[Opening Input data section]

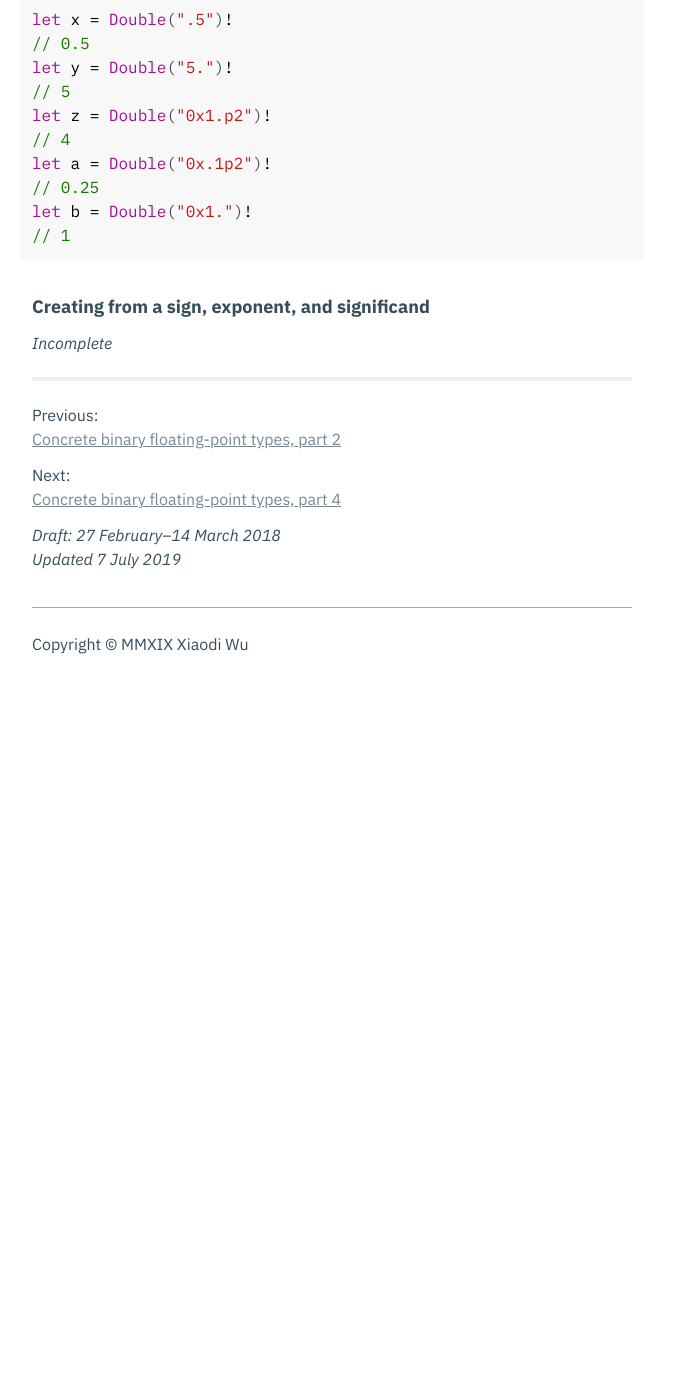
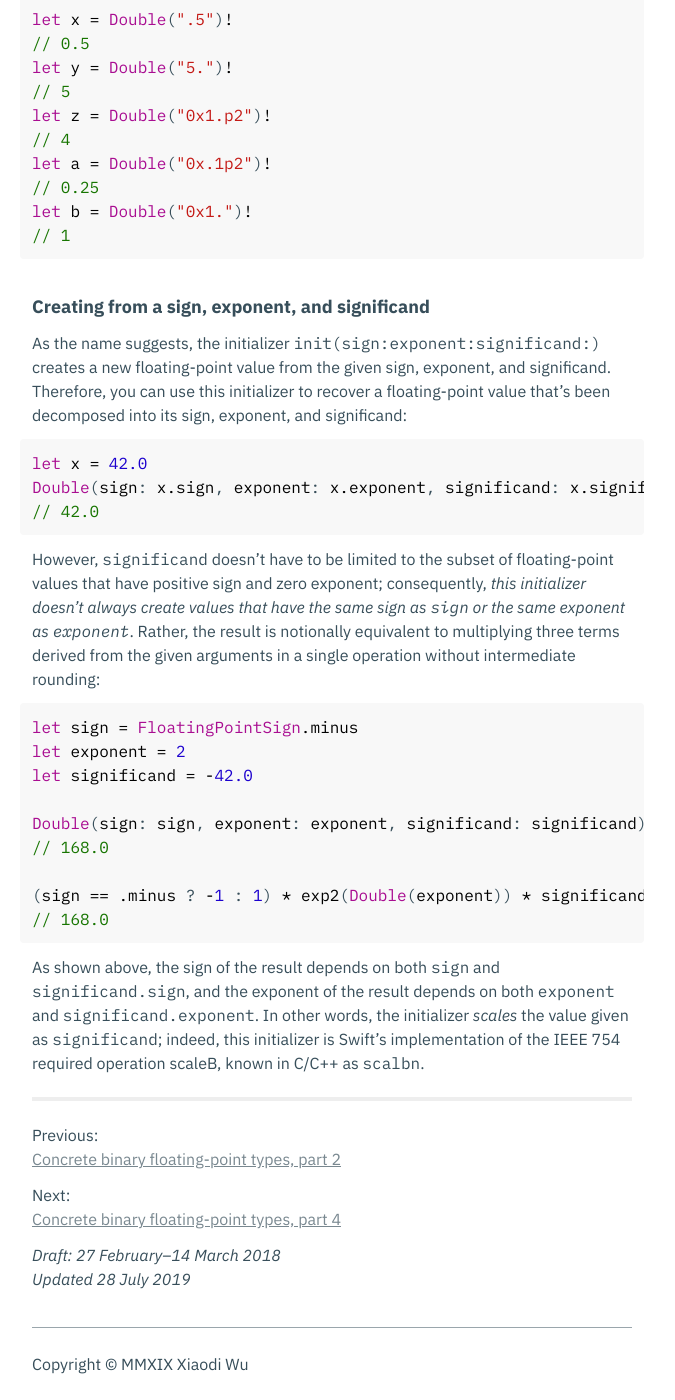
Before and after one commit to xwu/xwu-swift-numerics, a Jekyll site: the page built from floating-point-part-3.md, in a window 1280 px wide and 1400 px high, scrolled down 6197 px. Shown: the whole window, without its empty margins (308-983 px from the left). Built offline with Jekyll 4.4.1, drawn with Linux system fonts in a browser that asks for light colours; our own code applies the rules of GitHub Pages for plain Markdown files; before the commit the page ends 6877 px from its top, so only the background shows below that.

Commit message:
Fill in a section in floating-point-part-3.md

````diff
--- a/floating-point-part-3.md
+++ b/floating-point-part-3.md
@@ -318,7 +318,41 @@ let b = Double("0x1.")!
 
 ### Creating from a sign, exponent, and significand
 
-_Incomplete_
+As the name suggests, the initializer `init(sign:exponent:significand:)` creates
+a new floating-point value from the given sign, exponent, and significand.
+Therefore, you can use this initializer to recover a floating-point value
+that's been decomposed into its sign, exponent, and significand:
+
+```swift
+let x = 42.0
+Double(sign: x.sign, exponent: x.exponent, significand: x.significand)
+// 42.0
+```
+
+However, `significand` doesn't have to be limited to the subset of
+floating-point values that have positive sign and zero exponent; consequently,
+_this initializer doesn't always create values that have the same sign as `sign`
+or the same exponent as `exponent`_. Rather, the result is notionally equivalent
+to multiplying three terms derived from the given arguments in a single
+operation without intermediate rounding:
+
+```swift
+let sign = FloatingPointSign.minus
+let exponent = 2
+let significand = -42.0
+
+Double(sign: sign, exponent: exponent, significand: significand)
+// 168.0
+
+(sign == .minus ? -1 : 1) * exp2(Double(exponent)) * significand
+// 168.0
+```
+
+As shown above, the sign of the result depends on both `sign` and
+`significand.sign`, and the exponent of the result depends on both `exponent`
+and `significand.exponent`. In other words, the initializer _scales_ the value
+given as `significand`; indeed, this initializer is Swift's implementation of
+the IEEE 754 required operation scaleB, known in C/C++ as `scalbn`.
 
 <!-- ### Creating from a bit pattern -->
 
@@ -333,4 +367,4 @@ Next:
 [Concrete binary floating-point types, part 4](floating-point-part-4.md)
 
 _Draft: 27 February–14 March 2018_
-_Updated 7 July 2019_
+_Updated 28 July 2019_
````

[Closing Input data section]

Please say how many lines in the records above contain the word "that". Give the number alone.

Your solution:
4